Not that I was searching for an agent that entire time. I'd finished my novel, a historical fiction epic set during the reign of a deeply crazy Emperor, and I'd immediately sent out a round of query letters that came back to me just as fast. The process of finding an agent, an editor, a publisher, in fact any sentient being to take an interest in your work – well, it can be extremely discouraging. And I'd always rather be working on a new book than camped out by the mailbox waiting for rejection letters, so in the seven years following my Roman epic's completion I only intermittently worked on trying to get it published. In 2007 I abandoned the Roman epic and tried my luck on a different book, sending out rounds of queries and getting the usual batch of "No thanks," "Not accepting new clients," "Not for us," and just one "I like your style, but this isn't quite doing it for me." I latched onto the last response and volunteered to send my Roman epic for perusal instead. Off it went, looking distinctly tatty by this point, and I largely forgot about it. Until I got that phone call on the second day of the new year, bone tired from snow-shoveling and very late for work.

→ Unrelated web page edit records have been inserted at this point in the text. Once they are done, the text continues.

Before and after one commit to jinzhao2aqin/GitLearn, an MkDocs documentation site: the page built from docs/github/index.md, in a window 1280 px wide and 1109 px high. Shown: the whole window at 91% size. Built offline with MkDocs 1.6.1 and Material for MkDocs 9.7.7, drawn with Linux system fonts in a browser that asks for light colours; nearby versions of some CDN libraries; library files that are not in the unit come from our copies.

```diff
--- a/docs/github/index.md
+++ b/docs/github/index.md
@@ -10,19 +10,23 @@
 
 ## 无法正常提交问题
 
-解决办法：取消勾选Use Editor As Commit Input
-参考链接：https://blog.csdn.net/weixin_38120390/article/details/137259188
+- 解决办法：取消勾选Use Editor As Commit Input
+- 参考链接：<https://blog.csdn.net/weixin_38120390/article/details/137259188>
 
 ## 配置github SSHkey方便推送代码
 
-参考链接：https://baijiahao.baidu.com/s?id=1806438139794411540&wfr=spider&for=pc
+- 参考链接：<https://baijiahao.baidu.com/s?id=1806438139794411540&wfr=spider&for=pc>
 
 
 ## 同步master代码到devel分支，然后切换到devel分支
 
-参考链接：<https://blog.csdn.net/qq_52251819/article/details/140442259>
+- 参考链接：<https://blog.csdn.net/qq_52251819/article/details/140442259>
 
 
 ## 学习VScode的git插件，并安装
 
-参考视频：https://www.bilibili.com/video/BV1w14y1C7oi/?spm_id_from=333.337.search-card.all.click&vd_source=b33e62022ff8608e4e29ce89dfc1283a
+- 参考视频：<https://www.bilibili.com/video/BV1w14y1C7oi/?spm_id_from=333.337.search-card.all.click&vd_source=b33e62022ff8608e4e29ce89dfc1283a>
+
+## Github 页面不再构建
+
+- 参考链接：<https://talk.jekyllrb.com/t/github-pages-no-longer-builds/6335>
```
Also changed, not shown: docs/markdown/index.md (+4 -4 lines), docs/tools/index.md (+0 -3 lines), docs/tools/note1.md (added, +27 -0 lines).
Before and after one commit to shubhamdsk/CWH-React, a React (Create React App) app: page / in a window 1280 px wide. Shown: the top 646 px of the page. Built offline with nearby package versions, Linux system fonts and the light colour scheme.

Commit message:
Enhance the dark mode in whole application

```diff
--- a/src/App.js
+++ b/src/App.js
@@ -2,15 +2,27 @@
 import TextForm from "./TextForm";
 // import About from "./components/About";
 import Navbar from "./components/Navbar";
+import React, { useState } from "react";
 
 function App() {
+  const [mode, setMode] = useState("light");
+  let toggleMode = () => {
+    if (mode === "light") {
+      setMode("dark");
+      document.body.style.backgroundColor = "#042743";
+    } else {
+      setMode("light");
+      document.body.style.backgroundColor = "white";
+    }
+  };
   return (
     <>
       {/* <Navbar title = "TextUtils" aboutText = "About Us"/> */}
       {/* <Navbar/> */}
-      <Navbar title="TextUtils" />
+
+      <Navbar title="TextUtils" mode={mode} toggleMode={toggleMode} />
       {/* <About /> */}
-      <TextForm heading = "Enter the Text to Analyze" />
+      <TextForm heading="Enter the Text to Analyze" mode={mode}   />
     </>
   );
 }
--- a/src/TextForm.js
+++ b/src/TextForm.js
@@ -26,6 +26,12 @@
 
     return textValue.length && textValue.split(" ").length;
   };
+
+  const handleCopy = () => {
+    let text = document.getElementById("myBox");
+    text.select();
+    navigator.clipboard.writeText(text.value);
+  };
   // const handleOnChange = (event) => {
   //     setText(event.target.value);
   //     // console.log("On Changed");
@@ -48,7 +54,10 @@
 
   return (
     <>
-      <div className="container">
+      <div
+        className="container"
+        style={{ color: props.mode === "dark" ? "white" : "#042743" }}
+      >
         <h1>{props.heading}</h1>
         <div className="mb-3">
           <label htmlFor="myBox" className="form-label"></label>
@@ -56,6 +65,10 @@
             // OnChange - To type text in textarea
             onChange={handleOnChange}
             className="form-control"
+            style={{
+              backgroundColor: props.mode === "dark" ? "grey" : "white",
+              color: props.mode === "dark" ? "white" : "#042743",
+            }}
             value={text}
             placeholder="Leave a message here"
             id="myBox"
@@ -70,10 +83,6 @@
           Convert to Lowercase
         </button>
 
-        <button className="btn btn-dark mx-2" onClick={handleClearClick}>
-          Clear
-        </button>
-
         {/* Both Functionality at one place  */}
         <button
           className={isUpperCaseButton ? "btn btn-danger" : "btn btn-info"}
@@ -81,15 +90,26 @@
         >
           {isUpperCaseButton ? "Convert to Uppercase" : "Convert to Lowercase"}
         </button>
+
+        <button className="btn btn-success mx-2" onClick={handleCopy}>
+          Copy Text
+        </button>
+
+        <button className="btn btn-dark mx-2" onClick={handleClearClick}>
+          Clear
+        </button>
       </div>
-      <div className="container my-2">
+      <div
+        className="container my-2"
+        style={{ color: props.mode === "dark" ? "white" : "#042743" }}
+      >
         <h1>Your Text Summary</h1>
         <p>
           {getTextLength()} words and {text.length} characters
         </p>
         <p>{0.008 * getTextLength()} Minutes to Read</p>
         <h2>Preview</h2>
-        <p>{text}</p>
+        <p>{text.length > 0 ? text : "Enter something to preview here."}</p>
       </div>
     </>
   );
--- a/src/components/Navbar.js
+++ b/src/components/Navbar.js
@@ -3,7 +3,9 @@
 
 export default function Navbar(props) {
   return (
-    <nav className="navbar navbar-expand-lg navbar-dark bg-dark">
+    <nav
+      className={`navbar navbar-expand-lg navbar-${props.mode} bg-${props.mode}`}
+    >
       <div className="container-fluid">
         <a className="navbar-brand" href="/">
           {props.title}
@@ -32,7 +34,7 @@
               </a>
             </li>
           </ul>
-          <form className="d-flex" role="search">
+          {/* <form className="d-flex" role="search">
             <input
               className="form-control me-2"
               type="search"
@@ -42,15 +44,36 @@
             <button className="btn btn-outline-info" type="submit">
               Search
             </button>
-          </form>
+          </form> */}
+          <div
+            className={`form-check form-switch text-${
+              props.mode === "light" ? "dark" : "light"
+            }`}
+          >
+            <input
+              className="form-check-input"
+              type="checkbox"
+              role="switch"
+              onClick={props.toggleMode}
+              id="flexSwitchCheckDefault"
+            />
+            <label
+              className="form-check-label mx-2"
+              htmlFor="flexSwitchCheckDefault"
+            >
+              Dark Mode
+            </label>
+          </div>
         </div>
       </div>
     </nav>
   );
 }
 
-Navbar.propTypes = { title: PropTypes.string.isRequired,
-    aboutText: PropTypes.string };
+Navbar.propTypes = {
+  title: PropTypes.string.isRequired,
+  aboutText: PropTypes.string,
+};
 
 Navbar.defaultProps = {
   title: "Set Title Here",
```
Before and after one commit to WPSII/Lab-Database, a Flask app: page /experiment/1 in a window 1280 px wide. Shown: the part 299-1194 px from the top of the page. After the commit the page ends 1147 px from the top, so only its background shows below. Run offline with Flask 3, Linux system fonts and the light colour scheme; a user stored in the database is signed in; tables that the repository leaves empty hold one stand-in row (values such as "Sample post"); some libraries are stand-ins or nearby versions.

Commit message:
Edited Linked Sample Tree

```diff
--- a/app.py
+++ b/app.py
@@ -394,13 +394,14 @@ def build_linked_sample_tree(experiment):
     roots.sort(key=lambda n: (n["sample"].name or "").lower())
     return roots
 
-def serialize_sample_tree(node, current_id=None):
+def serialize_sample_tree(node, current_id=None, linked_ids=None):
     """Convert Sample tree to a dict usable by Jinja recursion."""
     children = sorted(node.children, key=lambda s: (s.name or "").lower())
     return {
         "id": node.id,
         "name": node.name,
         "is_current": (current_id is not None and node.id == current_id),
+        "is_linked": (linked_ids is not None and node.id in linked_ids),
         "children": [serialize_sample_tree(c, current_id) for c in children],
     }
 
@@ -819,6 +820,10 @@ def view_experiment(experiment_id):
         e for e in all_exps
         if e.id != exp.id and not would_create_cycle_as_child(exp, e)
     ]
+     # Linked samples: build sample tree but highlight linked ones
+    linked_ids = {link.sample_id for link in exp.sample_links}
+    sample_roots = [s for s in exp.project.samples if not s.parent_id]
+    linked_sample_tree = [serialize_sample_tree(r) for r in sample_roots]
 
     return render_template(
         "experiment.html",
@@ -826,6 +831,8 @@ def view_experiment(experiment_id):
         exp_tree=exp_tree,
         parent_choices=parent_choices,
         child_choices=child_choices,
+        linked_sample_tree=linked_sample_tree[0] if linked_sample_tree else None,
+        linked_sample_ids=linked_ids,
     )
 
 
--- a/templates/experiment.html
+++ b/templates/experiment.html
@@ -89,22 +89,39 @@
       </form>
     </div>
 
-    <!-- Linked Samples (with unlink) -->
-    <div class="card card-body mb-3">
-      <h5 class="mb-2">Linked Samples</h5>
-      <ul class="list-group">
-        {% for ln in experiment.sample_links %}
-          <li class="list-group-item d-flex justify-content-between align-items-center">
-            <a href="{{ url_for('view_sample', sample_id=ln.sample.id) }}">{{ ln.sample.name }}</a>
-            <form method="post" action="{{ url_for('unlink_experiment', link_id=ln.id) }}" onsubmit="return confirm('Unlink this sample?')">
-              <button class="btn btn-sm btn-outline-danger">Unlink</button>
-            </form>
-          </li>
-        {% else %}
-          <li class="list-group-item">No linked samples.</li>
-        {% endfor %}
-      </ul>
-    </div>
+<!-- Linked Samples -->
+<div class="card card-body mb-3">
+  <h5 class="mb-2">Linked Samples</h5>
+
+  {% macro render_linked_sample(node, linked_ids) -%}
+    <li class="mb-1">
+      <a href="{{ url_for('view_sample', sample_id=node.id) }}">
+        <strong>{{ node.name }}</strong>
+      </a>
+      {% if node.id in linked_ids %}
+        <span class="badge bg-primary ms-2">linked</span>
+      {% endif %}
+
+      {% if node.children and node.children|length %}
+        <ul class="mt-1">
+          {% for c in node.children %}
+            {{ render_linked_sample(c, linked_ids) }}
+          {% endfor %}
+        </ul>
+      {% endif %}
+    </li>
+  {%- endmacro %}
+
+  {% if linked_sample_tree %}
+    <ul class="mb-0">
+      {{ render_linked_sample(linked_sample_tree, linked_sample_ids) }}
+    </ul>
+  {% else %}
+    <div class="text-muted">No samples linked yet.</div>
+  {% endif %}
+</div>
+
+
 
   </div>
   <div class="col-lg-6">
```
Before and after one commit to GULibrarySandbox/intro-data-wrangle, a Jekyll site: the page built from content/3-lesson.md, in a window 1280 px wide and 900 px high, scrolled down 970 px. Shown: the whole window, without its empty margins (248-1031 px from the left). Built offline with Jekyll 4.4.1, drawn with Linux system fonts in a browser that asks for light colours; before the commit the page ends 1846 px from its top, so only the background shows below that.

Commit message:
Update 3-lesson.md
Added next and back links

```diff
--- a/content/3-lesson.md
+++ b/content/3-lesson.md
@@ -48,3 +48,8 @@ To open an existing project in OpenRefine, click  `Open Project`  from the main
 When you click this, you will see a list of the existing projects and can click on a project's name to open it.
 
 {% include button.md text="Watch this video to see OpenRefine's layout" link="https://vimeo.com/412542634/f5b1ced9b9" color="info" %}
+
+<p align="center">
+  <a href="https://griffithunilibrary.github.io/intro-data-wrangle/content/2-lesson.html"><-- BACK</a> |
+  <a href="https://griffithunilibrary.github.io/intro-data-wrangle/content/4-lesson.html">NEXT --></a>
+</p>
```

Well, 2008 got a whole lot better right away. Even my boss, who was extremely irate by the time I showed up in mid-afternoon, couldn't dim my radiant mood. I had an agent. I practiced nonchalant phrases: "Sorry, my agent is on the other line." "I have lunch today with my agent." We hit it off over the phone at once, though I managed to stun her with the realization that I was only twenty-six. "You're a baby!" she said in astonishment, and I decided not to tell her (yet) that I'd written my novel at the age of nineteen. One shock at a time.
Of course, an agent is only the beginning. My Roman epic had to be made publishable first, and my agent had a list of improvements. I gulped, reached for a scalpel, and tore into my baby without mercy. Four months later, my fat schlubby pages had been transformed into a taut sleek novel, much like the winning contestant on The Biggest Loser. My agent began shopping it around New York, and I began praying. A few months later, I was tying my sneakers to go on a hike when I got The Call.
I don't remember much of that phone call – something about Berkley Books and a 2010 release. I remember my fiancé hovering at my side, scribbling notes on a pad as I talked with my agent: Well?! Did you get an offer?! Put the phone on speaker!!! I remember burying my face in a pillow afterward and trembling. I remember calling my mother and telling her to sit down before I said another word. And I don't remember much of the rest of that evening, because great quantities of champagne were involved.
2008 turned out to be a pretty good year after all.